• **PROBLEM STATEMENT**
Scan the entries that follow and copy out every line containing "ellipse".
(PROVIDED DATA begins)
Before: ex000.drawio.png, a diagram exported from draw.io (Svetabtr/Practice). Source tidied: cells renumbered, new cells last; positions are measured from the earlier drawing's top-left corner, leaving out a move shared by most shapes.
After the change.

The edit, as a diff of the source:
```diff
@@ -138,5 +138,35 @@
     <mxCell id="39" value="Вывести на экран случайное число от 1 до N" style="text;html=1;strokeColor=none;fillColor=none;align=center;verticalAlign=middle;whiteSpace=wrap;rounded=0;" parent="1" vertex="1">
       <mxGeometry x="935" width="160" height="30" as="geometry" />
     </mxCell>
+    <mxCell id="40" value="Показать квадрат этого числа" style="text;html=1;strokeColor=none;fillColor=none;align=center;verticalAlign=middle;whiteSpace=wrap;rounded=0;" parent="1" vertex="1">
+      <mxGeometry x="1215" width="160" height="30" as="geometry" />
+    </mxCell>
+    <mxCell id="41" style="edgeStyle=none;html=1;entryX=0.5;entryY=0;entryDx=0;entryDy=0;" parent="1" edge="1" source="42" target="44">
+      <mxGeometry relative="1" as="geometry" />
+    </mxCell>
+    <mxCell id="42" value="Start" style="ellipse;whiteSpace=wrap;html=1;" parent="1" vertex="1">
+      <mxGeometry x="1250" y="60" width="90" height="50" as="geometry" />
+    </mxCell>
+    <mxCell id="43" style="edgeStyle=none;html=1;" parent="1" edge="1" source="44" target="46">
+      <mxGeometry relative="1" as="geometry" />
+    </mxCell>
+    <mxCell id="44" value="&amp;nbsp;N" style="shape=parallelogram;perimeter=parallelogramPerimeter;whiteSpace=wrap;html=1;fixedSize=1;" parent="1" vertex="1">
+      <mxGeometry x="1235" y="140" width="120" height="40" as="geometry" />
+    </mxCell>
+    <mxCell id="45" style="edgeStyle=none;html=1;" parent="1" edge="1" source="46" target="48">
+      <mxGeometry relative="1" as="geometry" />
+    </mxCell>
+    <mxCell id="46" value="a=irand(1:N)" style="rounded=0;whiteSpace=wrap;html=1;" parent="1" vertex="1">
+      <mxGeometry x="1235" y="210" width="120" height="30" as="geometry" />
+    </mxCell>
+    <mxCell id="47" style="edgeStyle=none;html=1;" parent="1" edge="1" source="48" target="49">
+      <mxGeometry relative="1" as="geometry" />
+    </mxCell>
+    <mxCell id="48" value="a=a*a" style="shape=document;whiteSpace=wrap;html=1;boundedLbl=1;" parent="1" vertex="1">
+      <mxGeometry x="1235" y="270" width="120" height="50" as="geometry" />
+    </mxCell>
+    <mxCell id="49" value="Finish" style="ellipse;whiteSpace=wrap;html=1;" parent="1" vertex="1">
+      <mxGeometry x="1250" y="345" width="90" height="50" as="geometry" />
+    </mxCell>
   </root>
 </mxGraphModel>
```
(PROVIDED DATA ends)
• **COMPLETED TASK**
+    <mxCell id="42" value="Start" style="ellipse;whiteSpace=wrap;html=1;" parent="1" vertex="1">
+    <mxCell id="49" value="Finish" style="ellipse;whiteSpace=wrap;html=1;" parent="1" vertex="1">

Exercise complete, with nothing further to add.